On 30 September 2020, India’s National Green Tribunal ordered a company that is part owned by the Adani Group to remove storage tanks for edible oils from a coastal zone in the country’s south-east. The National Green Tribunal is effectively India’s environment protection authority. It ordered the removal of the plant because it found that it had been established illegally. This story presents evidence of the ‘tweaking’ of environmental rules by the Indian government to enable the development to proceed, despite being incompatible with the area’s zoning and the associated risks to the adjacent marine environment.
The National Green Tribunal, in ordering the removal of tanks and pipeline, also fined the company the equivalent of AUD $50,000. It is not yet known whether the company will appeal the decision. (In India, the term ‘clearance’ means ‘approval’ when pertaining to planning procedures.)
Did the Modi government tweak environmental laws to facilitate an edible-oil firm – which is partly owned by business tycoon Gautam Adani – to obtain a mandatory approval in an illegal manner?
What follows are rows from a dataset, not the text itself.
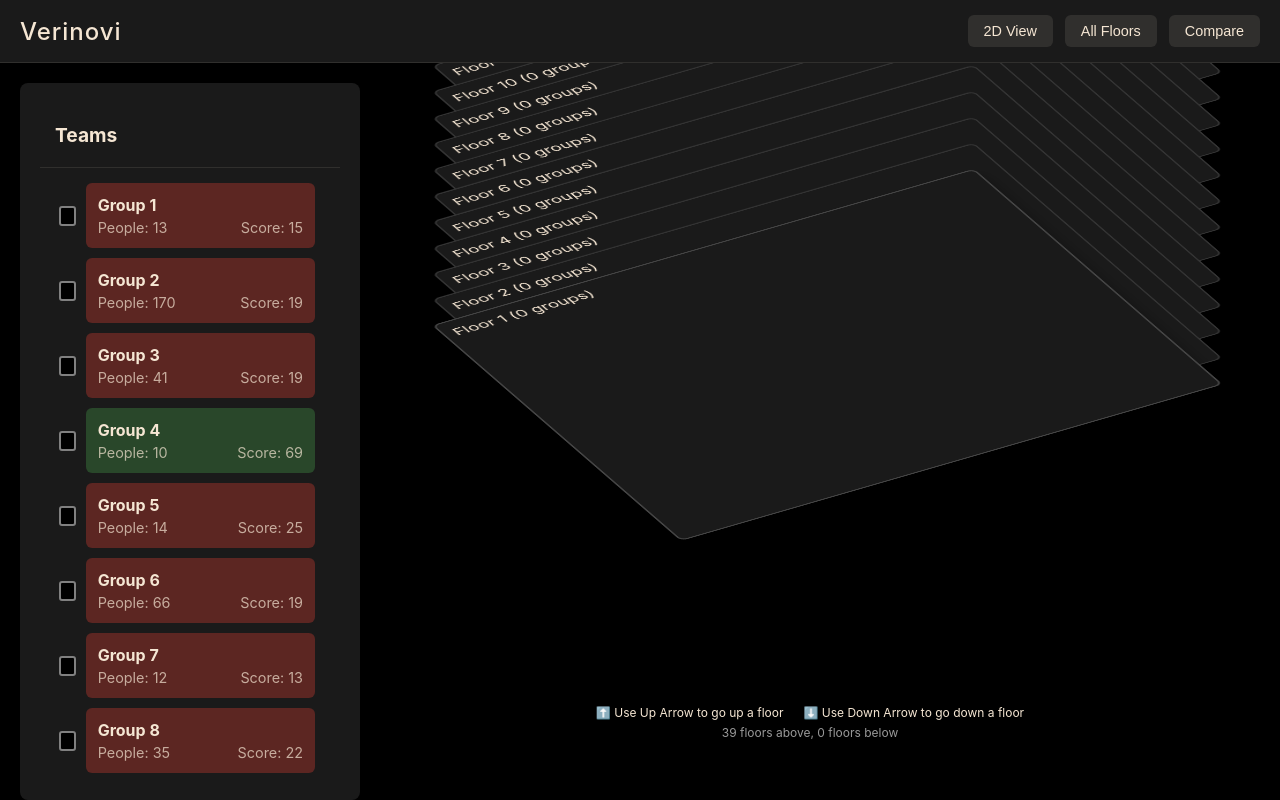
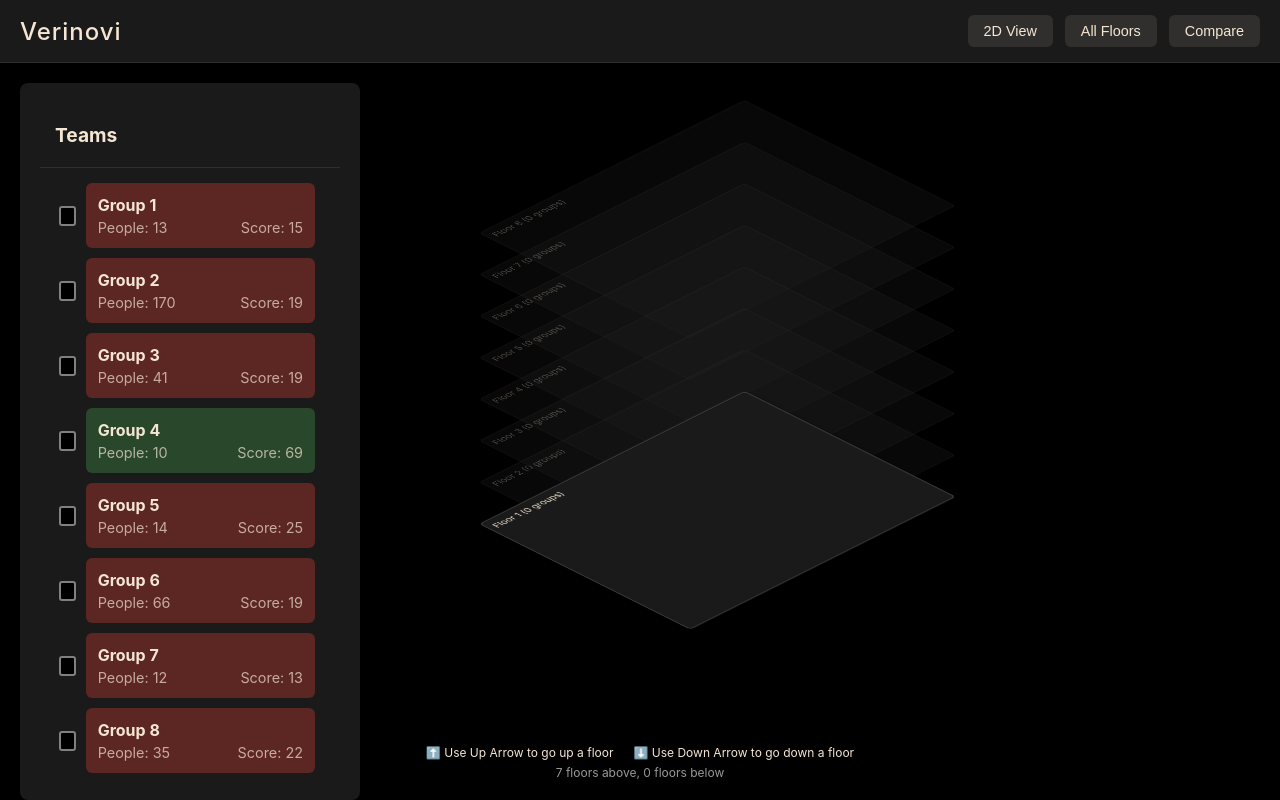
Before and after one commit to matt-james-morgan/csv_test, a React (Create React App) app: page / in a window 1280 px wide. Built offline with nearby package versions, Linux system fonts and the light colour scheme.

Commit message:
smaller isometric strcture

```diff
--- a/src/App.js
+++ b/src/App.js
@@ -9,7 +9,7 @@ import GroupModal from './components/GroupModal';
 
 function App() {
   const [floorData, setFloorData] = useState(
-    Array.from({ length: 40 }, (_, index) => ({
+    Array.from({ length: 8 }, (_, index) => ({
       floor_id: index + 1,
       groups: []
     }))
@@ -189,11 +189,11 @@ function App() {
       (sum, group) => sum + group.peopleCount,
       0
     );
-    const wouldExceedCapacity = currentPeopleCount + newGroup.peopleCount > 200;
+    const wouldExceedCapacity = currentPeopleCount + newGroup.peopleCount > 500;
 
     if (wouldExceedCapacity) {
       setCapacityWarning(
-        `Adding ${newGroup.header} would exceed floor capacity of 200 people`
+        `Adding ${newGroup.header} would exceed floor capacity of 500 people`
       );
       setTimeout(() => setCapacityWarning(null), 3000);
       return false;
--- a/src/components/Floor.js
+++ b/src/components/Floor.js
@@ -38,7 +38,8 @@ function Floor({
   isZoomedOut,
   onFloorDragStart,
   onFloorDrop,
-  index
+  index,
+  opacity = 1,
 }) {
   const [isExpanded, setIsExpanded] = useState(false);
   const [selectedGroup, setSelectedGroup] = useState(null);
@@ -122,7 +123,7 @@ function Floor({
         flexDirection: 'column',
         backgroundColor: getDominantTeamColor(groups),
         ...style,
-        opacity: 1,
+        opacity,
       }}
     >
       <div
--- a/src/components/FloorPlan.js
+++ b/src/components/FloorPlan.js
@@ -37,7 +37,7 @@ function FloorPlan({
   topCollaborators,
   onGroupDelete,
   capacityWarning,
-  setFloorData
+  setFloorData,
 }) {
   const [currentFloorIndex, setCurrentFloorIndex] = useState(0);
   const [selectedFloor, setSelectedFloor] = useState(null);
@@ -48,7 +48,7 @@ function FloorPlan({
   };
 
   const handleFloorReorder = (fromIndex, toIndex) => {
-    setFloorData(prevData => {
+    setFloorData((prevData) => {
       const newData = [...prevData];
       const [movedFloor] = newData.splice(fromIndex, 1);
       newData.splice(toIndex, 0, movedFloor);
@@ -106,6 +106,13 @@ function FloorPlan({
         position: "relative",
       }}
     >
+      <div style={{
+        position: "relative",
+        width: "100%",
+        height: "100%",
+        transform: isIsometricView ? "scale(0.6) translateY(40%)" : "none",
+        transformOrigin: "center center",
+      }}>
         {capacityWarning && (
           <div
             style={{
@@ -124,22 +131,7 @@ function FloorPlan({
             {capacityWarning}
           </div>
         )}
-      <div
-        className={`floors-container ${isZoomedOut ? "grid-view" : ""}`}
-        style={{
-          position: isZoomedOut ? "static" : "relative",
-          width: "100%",
-          height: "100%",
-          display: isZoomedOut ? "grid" : "block",
-          gridTemplateColumns: isZoomedOut ? "repeat(1, 1fr)" : "none",
-          gap: isZoomedOut ? "20px" : "0",
-          padding: isZoomedOut ? "20px" : "0",
-          overflowY: isZoomedOut ? "auto" : "",
-          maxHeight: "100%",
-          left: isZoomedOut ? "0" : "150px",
-          top: isZoomedOut ? "0" : "50px",
-        }}
-      >
+        <div className={`floors-container ${isZoomedOut ? "grid-view" : ""}`}>
           {floorData.map((floor, index) => {
             console.log("Rendering floor:", index + 1);
             console.log("Floor data:", floor);
@@ -147,8 +139,8 @@ function FloorPlan({
             const isCurrent = isZoomedOut ? true : index === currentFloorIndex;
             const relativeIndex = index - (isZoomedOut ? 0 : currentFloorIndex);
             const verticalOffset = isIsometricView
-            ? relativeIndex * (isZoomedOut ? 10 : 30) // Smaller offset when zoomed out
-            : relativeIndex * (isZoomedOut ? 30 : 100); // Adjust vertical spacing
+              ? relativeIndex * (isZoomedOut ? 10 : 40)
+              : relativeIndex * (isZoomedOut ? 30 : 100);
 
             return (
               <div
@@ -160,13 +152,16 @@ function FloorPlan({
                   transform: isZoomedOut
                     ? "none"
                     : isIsometricView
-                  ? `rotateX(60deg) rotateZ(-30deg) translate3d(0, -40px, ${verticalOffset}px)`
+                    ? `rotateX(60deg) rotateZ(-45deg) translate3d(0, -60px, ${
+                        verticalOffset * 2
+                      }px)`
                     : `translateY(${verticalOffset}px)`,
                   transition: "all 0.5s ease-in-out",
                   pointerEvents: isCurrent ? "auto" : "none",
                   transformStyle: isIsometricView ? "preserve-3d" : "flat",
                   transformOrigin: "center center",
                   zIndex: floorData.length - Math.abs(relativeIndex),
+                  perspective: isIsometricView ? "1500px" : "none",
                 }}
               >
                 <Floor
@@ -190,6 +185,7 @@ function FloorPlan({
                     display: "flex",
                     flexDirection: "column",
                   }}
+                  opacity={isIsometricView && !isZoomedOut ? (isCurrent ? 1 : 0.3) : 1}
                   onClick={() => {
                     if (isZoomedOut) {
                       setCurrentFloorIndex(index);
@@ -205,17 +201,20 @@ function FloorPlan({
             );
           })}
         </div>
+      </div>
 
-      {/* Navigation hints - hide when zoomed out */}
       {!isZoomedOut && (
         <div
           style={{
-            position: "absolute",
+            position: "fixed",
             bottom: "20px",
+            left: "0",
             width: "100%",
             textAlign: "center",
             color: "#f5e6d3",
             fontSize: "0.75em",
+            zIndex: 1000,
+            pointerEvents: "none",
           }}
         >
           <div>
```
Lines whose indentation alone changed are shown as unchanged.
India’s premier court in environmental litigations, the National Green Tribunal, has scrapped the clearance (approval) under rules that regulate activities along the country’s sea coasts.
In a judgment delivered on 30 September 2020, the National Green Tribunal directed the firm to dismantle structures that had been constructed, even before getting the clearance, along India’s south-east coast near the Ennore port in Chennai for transportation and storage of imported edible oil.
The project comprises a pipeline and a transit-storage terminal. The pipeline is over 4.5 kilometers in length – from the port to the storage terminal in Tondiarpet village in Chennai – and has a diameter of 25 cm. Five storage tanks with capacities of 1720 KL, 1442 KL, 1281KL, 855 KL and 7527 KL have been installed for handling and transit of edible oil at the transit terminal.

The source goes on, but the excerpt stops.